----- Original Message -----
Sent: Monday, December 17, 2001 6:16 PM

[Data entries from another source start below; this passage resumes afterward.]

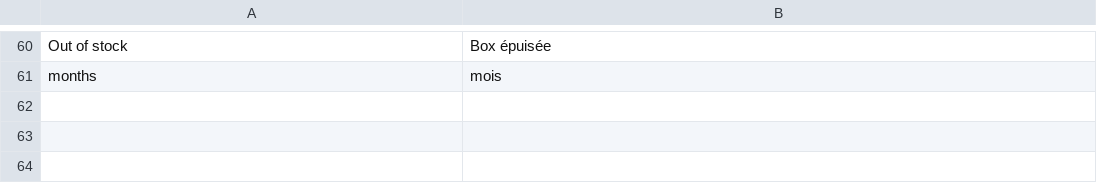
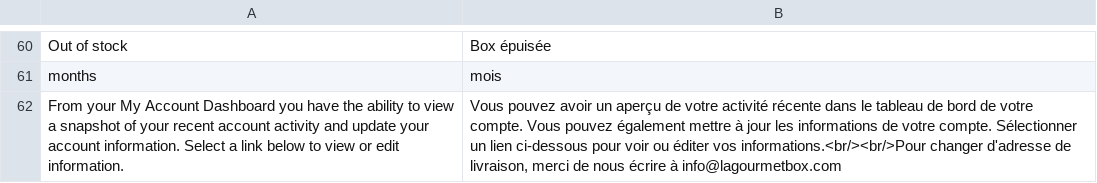
Before and after one commit to Roganoken/lagourmetbox, a CSV file: app/design/frontend/smartwave/legenda/locale/fr_FR/translate.csv, drawn as a sheet; only a part is shown, gaps mark what is left out; the diff names each change by its address in the sheet, - before the commit and + after, or states it on an @@ line.

Commit message:
add translation

```diff
--- a/app/design/frontend/smartwave/legenda/locale/fr_FR/translate.csv
+++ b/app/design/frontend/smartwave/legenda/locale/fr_FR/translate.csv
+row 62: From your My Account Dashboard you have the ability to view a snapshot of your recent account activity and update your account information. Select a link below to view or edit information. | Vous pouvez avoir un aperçu de votre activité récente dans le tableau de bord de votre compte. Vous pouvez également mettre à jour les informations de votre compte. Sélectionner un lien ci-dessous pour voir ou éditer vos informations.<br/><br/>Pour changer d'adresse de livraison, merci de nous écrire à info@lagourmetbox.com
```
Also changed, not shown: app/design/frontend/smartwave/legenda/locale/en_GB/translate.csv, app/design/frontend/smartwave/legenda/locale/es_ES/translate.csv.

Subject: NASA Bids Farewell to the Successful Deep Space 1 Mission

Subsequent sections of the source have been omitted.